- Mitch Sherman, College Football
- 0 Shares
In the aftermath of Michigan’s unveiling last week of its Summer Swarm Tour, coaches in the South, predictably, have grown hot and bothered over the trend among Big Ten programs to stage satellite camps this offseason.
Nick Saban says satellite camps are “ridiculous.” Bobby Petrino and Dabo Swinney are not in favor of other coaches leaving their regions to work with high school players in an environment that figures to provide a recruiting advantage.
It’s understandable. The SEC and ACC prohibit their schools from taking advantage of the NCAA policy that lets these Big Ten coaches work as guests at camps administered by small college or high school programs.
Penn State coaches attended camps in Georgia and Florida last year. They’ll return to the road this summer. Nebraska is getting involved. Iowa, too, plans a camp in June near Chicago.
This advantage may be short-lived. The NCAA could soon close the loophole that allows for satellite camps; perhaps the SEC and ACC will drop the ban -- a scenario that could lead to a free-for-all, with coaches from dozens of major programs competing for time near every population center. Regardless, change to the current landscape is likely.
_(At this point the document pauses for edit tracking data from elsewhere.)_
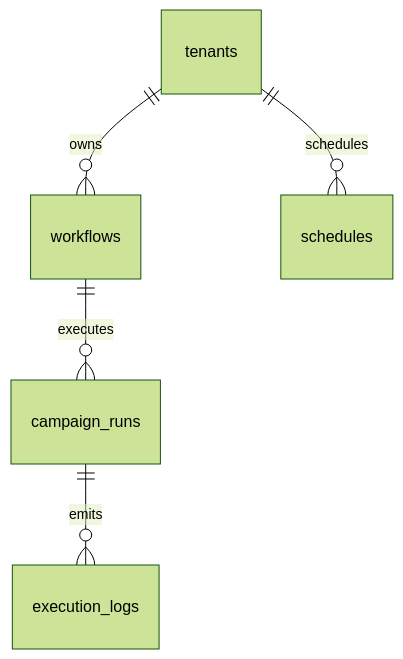
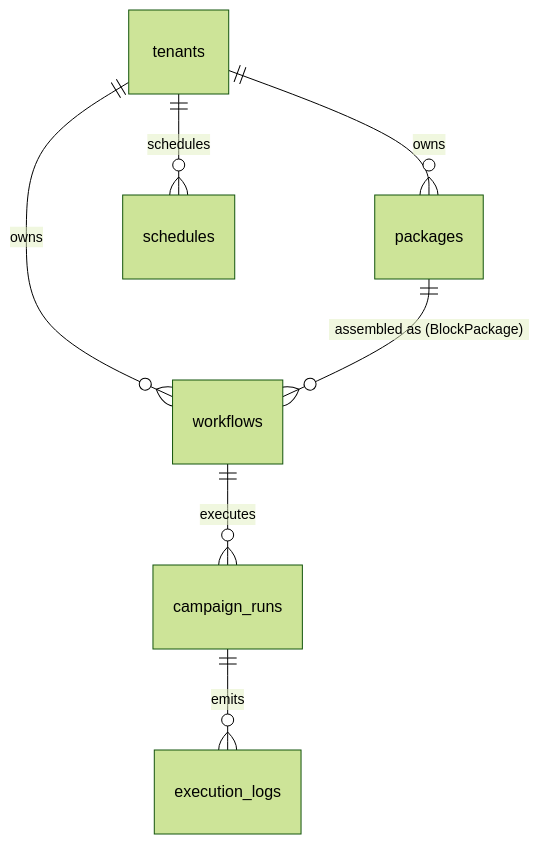
Before and after one commit to tuquet/cloud: the diagram in supabase/plugins/workflows/README.md, drawn with Mermaid (forest theme). The commit also changed other lines of this file and 8 other files, not shown here.

````diff
--- a/supabase/plugins/workflows/README.md
+++ b/supabase/plugins/workflows/README.md
@@ -26,7 +26,9 @@
 ```mermaid
 erDiagram
     tenants ||--o{ workflows : "owns"
+    tenants ||--o{ packages : "owns"
     tenants ||--o{ schedules : "schedules"
+    packages ||--o{ workflows : "assembled as (BlockPackage)"
     workflows ||--o{ campaign_runs : "executes"
     campaign_runs ||--o{ execution_logs : "emits"
 ```
````
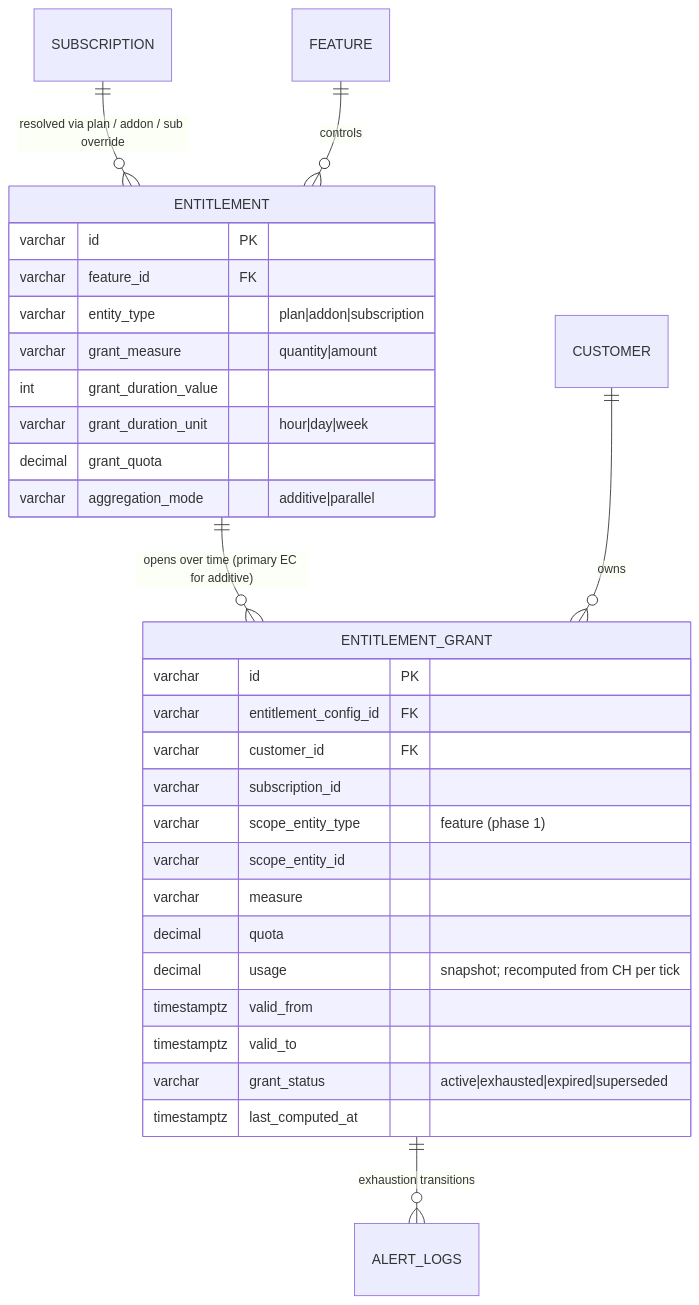
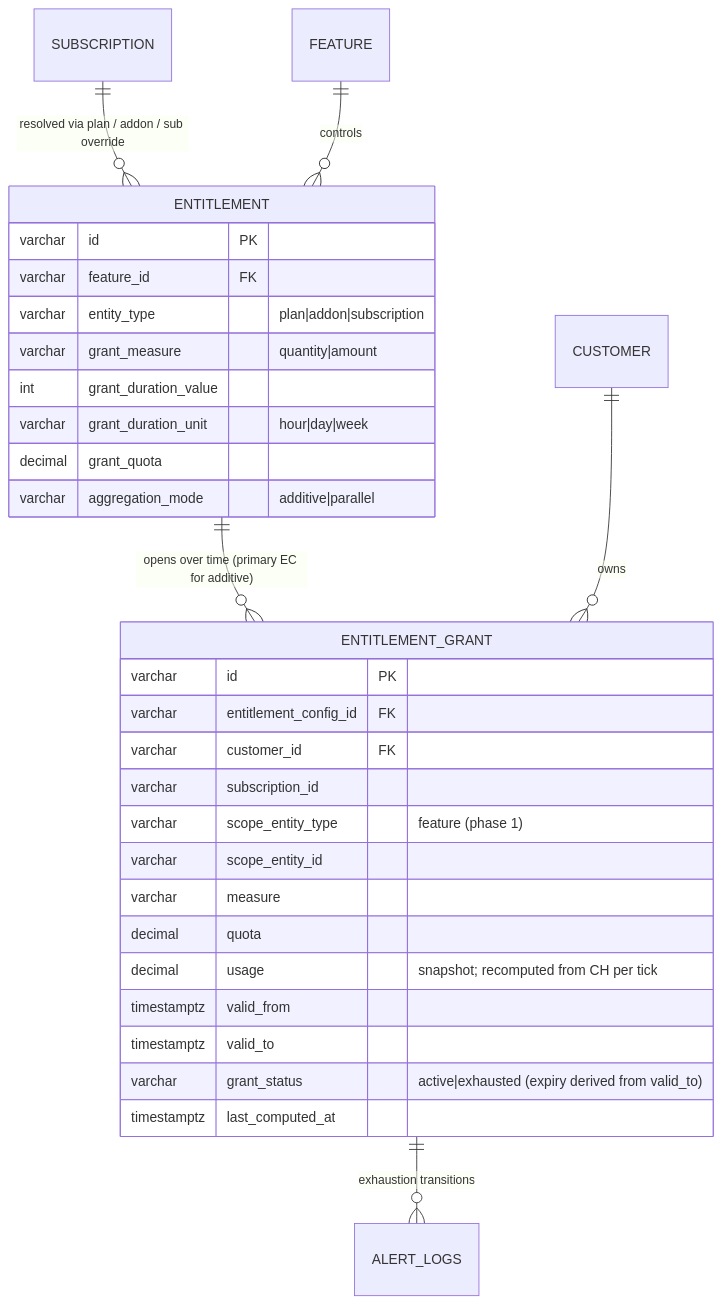
Before and after one commit to flexprice/flexprice: the first of 2 diagrams in docs/design/2026-07-08-FLE-959-Entitlements-Revamp.md, drawn with Mermaid. The commit also changed other lines of this file and 17 other files, not shown here.

````diff
--- a/docs/design/2026-07-08-FLE-959-Entitlements-Revamp.md
+++ b/docs/design/2026-07-08-FLE-959-Entitlements-Revamp.md
@@ -101,35 +116,35 @@
 ```mermaid
 erDiagram
     SUBSCRIPTION ||--o{ ENTITLEMENT : "resolved via plan / addon / sub override"
     ENTITLEMENT ||--o{ ENTITLEMENT_GRANT : "opens over time (primary EC for additive)"
     ENTITLEMENT_GRANT ||--o{ ALERT_LOGS : "exhaustion transitions"
     CUSTOMER ||--o{ ENTITLEMENT_GRANT : "owns"
     FEATURE ||--o{ ENTITLEMENT : "controls"
 
     ENTITLEMENT {
         varchar id PK
         varchar feature_id FK
         varchar entity_type "plan|addon|subscription"
         varchar grant_measure "quantity|amount"
         int grant_duration_value
         varchar grant_duration_unit "hour|day|week"
         decimal grant_quota
         varchar aggregation_mode "additive|parallel"
     }
 
     ENTITLEMENT_GRANT {
         varchar id PK
         varchar entitlement_config_id FK
         varchar customer_id FK
         varchar subscription_id
         varchar scope_entity_type "feature (phase 1)"
         varchar scope_entity_id
         varchar measure
         decimal quota
         decimal usage "snapshot; recomputed from CH per tick"
         timestamptz valid_from
         timestamptz valid_to
-        varchar grant_status "active|exhausted|expired|superseded"
+        varchar grant_status "active|exhausted (expiry derived from valid_to)"
         timestamptz last_computed_at
     }
 ```
````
Greg Sankey, the incoming SEC commissioner, warns that the Big Ten programs ought to be careful for what they wish. Sankey, presumably joking, suggested the SEC might change its rules and set up a satellite camp in State College, Pennsylvania.
Bad strategy. Surely, Sankey understands Rule No. 1 of satellite-camp planning: Go to the top players. And with that in mind, we’re proposing Big Ten options for additional satellite camps this offseason.
Agree? Got a better idea? Let us know, using the hashtag #B1GFridayFive.
No. 1: Ohio State in Destin, Florida
The SEC enjoys this panhandle location so much, it only makes sense for the Big Ten to join the party. And no one better than Urban Meyer, the former top dog in Florida himself. Meyer, no doubt, could find a school in Destin willing to host his staff for a day of fun in late May – coincidentally in step with the SEC spring meetings in Destin, at which satellite camps will be a hot topic. If needed, Meyer could stop by the meetings to share his experiences. The Buckeyes landed QB Torrance Gibson out of Florida in their sixth-ranked recruiting class of 2015. Stars Vonn Bell and Joey Bosa came from SEC country. Who’s next? Maybe Meyer can find him in Destin.
No. 2: Michigan in New Orleans
Because we need to see Jim Harbaugh in the Big Easy. The Wolverines’ satellite-camp circuit already hits seven states in nine days, but it’s missing a stop in the recruiting hotbed of Louisiana. An addition to the schedule is required. Perhaps the camp could coincide with this. What could go wrong? Seriously, Michigan needs big offensive tackles to protect its future stable of Harbaugh-trained quarterbacks, and few better exist in the 2016 class than Willie Allen of New Orleans’ John Curtis High School. Here’s a chance to see Allen on his home turf.
No. 3: Nebraska in Birmingham, Alabama
In lieu of actually trying to enter Tuscaloosa or Auburn, which may not end well, a Big Ten team must try to get as close as possible. The Huskers are the best candidate. Why? Well, they’ve officially entered the game, with a camp set for Atlanta and others possibly in the works. Nebraska is not viewed as the threat it was once was, so locals might not react with hostility to this Big Ten invasion. And if all else fails, new coach Mike Riley is too nice to throw out of the state. And he attended Alabama, playing for Bear Bryant.
No. 4: Wisconsin in the Dallas-Fort Worth metroplex
Without a Texan on the current roster, the Badgers are trying to expand their recruiting horizons into the Lone Star State. Wisconsin signed running back Jordan Stevenson out of Dallas in February. It opens the 2015 season at AT&T Stadium against Alabama. So why not get a head start on building a fan base? If Jerry World isn’t available for the camp, a litany of high school programs possess the facility to host the Wisconsin coaches. Potential exists for the Badgers in Texas; coach Paul Chryst received his first full-time coaching job in San Antonio, and defensive coordinator Dave Aranda got his master’s degree at Texas Tech.
No. 5: Big Ten Battle Royale in Pasadena, California
Look, the Big Ten needs to make the most of this situation with satellite camps while it exists. Think big. Think Rose Bowl. Think three coaches from every Big Ten team, hosted by Pasadena City College on Fourth of July weekend – Friday night and Saturday. Think about televising the whole thing. Yeah, it's hard to imagine this event would pass as legal, but let me dream. Envision Harbaugh and Mark Dantonio on the same field, working with coveted prospects; Meyer coaching alongside James Franklin. Riley reunited with Chryst. This could make for the best fireworks show on the West Coast. What top recruit from Southern California would turn down an invite?
The staging of satellite camps could be short-lived, so we're proposing Big Ten options for additional satellite camps this offseason.